* Work to complete *
Tally the lines below that include "visual" and give only the total.

[User interface change data]
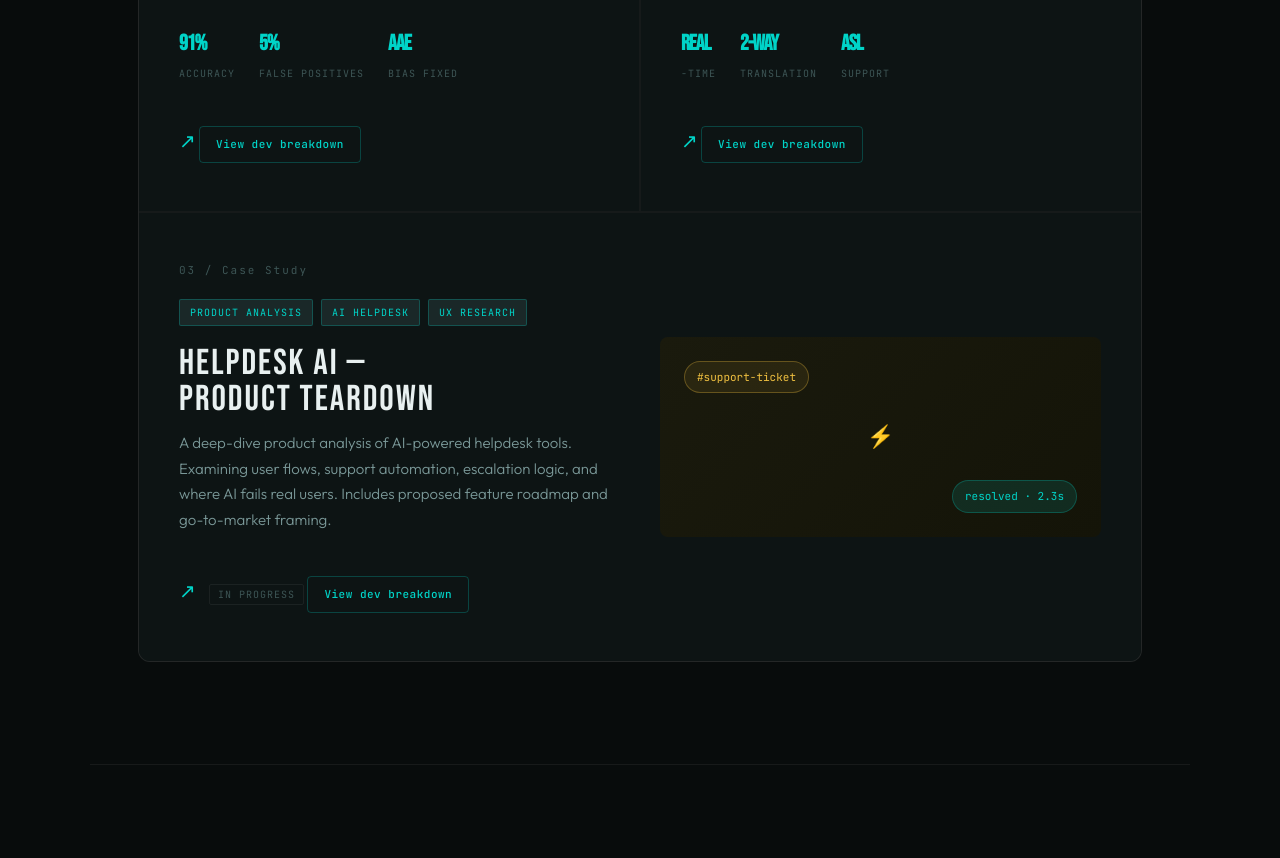
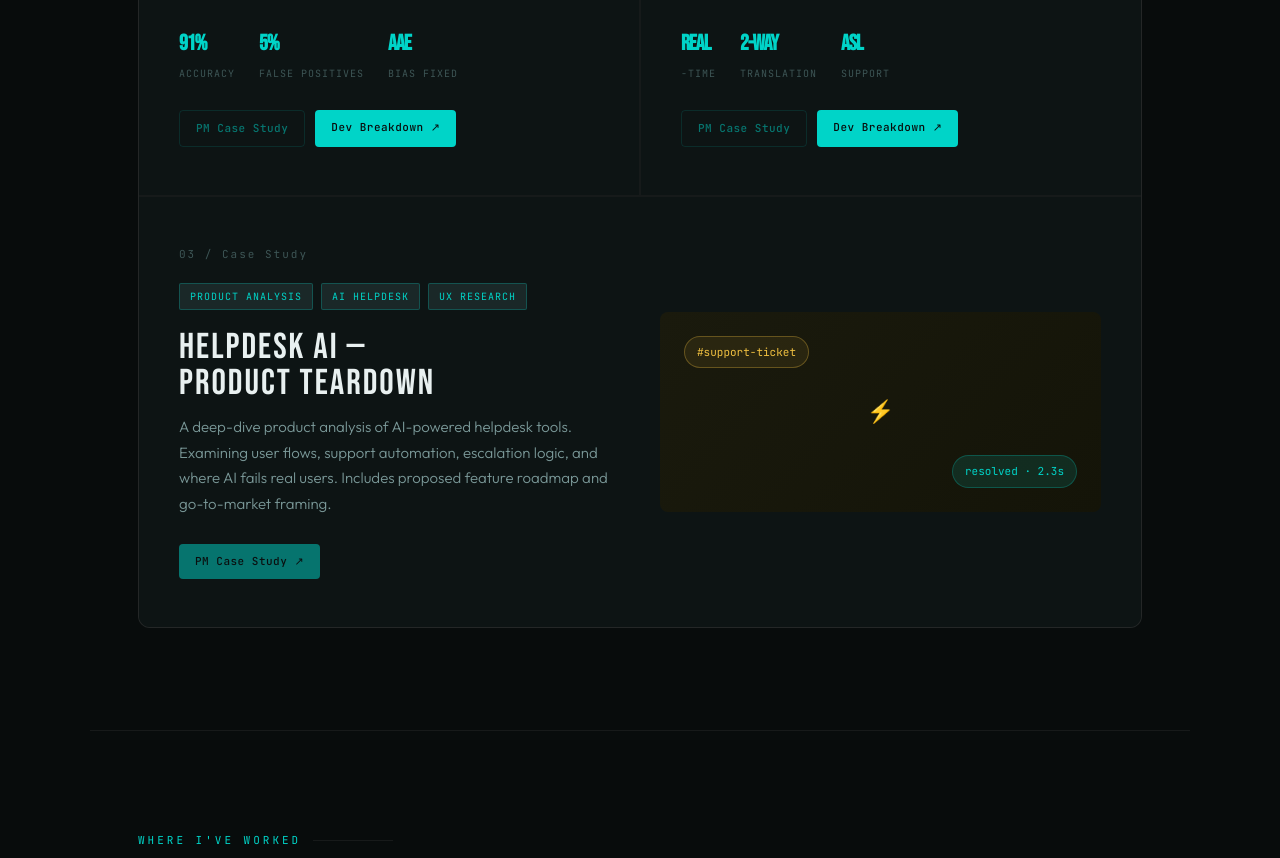
Before and after one commit to DarshithaGongle/DarshithaGongle.github.io, a plain HTML site: page index.html in a window 1280 px wide. Shown: the part 1391-2249 px from the top of the page. Drawn offline with Linux system fonts and the light colour scheme.

Commit message:
Refactor case study links and button styles
Updated case study links and buttons for better UI/UX.

```diff
--- a/index.html
+++ b/index.html
@@ -336,6 +336,7 @@
     background: var(--teal-glow);
     opacity: 0;
     transition: opacity 0.3s;
+    pointer-events: none;
   }
 
   .case-card:hover::before { opacity: 1; }
@@ -1074,8 +1075,10 @@
           <span class="stat-label">Bias fixed</span>
         </div>
       </div>
-      <span class="case-arrow">↗</span>
-      <a href="projects.html" class="btn-outline" style="display:inline-block;margin-top:16px;font-size:11px;padding:8px 16px;">View dev breakdown</a>
+      <div style="display:flex;gap:10px;margin-top:20px;position:relative;z-index:2;">
+        <a href="#" class="btn-outline" style="font-size:11px;padding:8px 16px;opacity:0.5;cursor:not-allowed;" title="Coming soon">PM Case Study</a>
+        <a href="projects.html" class="btn-primary" style="font-size:11px;padding:8px 16px;">Dev Breakdown ↗</a>
+      </div>
     </div>
 
     <!-- SignVoice -->
@@ -1102,8 +1105,10 @@
           <span class="stat-label">Support</span>
         </div>
       </div>
-      <span class="case-arrow">↗</span>
-      <a href="projects.html" class="btn-outline" style="display:inline-block;margin-top:16px;font-size:11px;padding:8px 16px;">View dev breakdown</a>
+      <div style="display:flex;gap:10px;margin-top:20px;position:relative;z-index:2;">
+        <a href="#" class="btn-outline" style="font-size:11px;padding:8px 16px;opacity:0.5;cursor:not-allowed;" title="Coming soon">PM Case Study</a>
+        <a href="projects.html" class="btn-primary" style="font-size:11px;padding:8px 16px;">Dev Breakdown ↗</a>
+      </div>
     </div>
     <div class="case-card case-card-full">
       <div>
@@ -1115,9 +1120,9 @@
         </div>
         <h3 class="case-title">Helpdesk AI —<br>Product Teardown</h3>
         <p class="case-desc">A deep-dive product analysis of AI-powered helpdesk tools. Examining user flows, support automation, escalation logic, and where AI fails real users. Includes proposed feature roadmap and go-to-market framing.</p>
-        <span class="case-arrow">↗</span>
-        <span class="coming-soon">In progress</span>
-        <a href="projects.html" class="btn-outline" style="display:inline-block;margin-top:16px;font-size:11px;padding:8px 16px;">View dev breakdown</a>
+        <div style="display:flex;gap:10px;margin-top:20px;position:relative;z-index:2;">
+          <a href="#" class="btn-primary" style="font-size:11px;padding:8px 16px;opacity:0.5;cursor:not-allowed;" title="Coming soon">PM Case Study ↗</a>
+        </div>
       </div>
       <div class="case-visual case-visual-hd">
         <span class="visual-pill pill-ticket">#support-ticket</span>
```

* Task answer *
2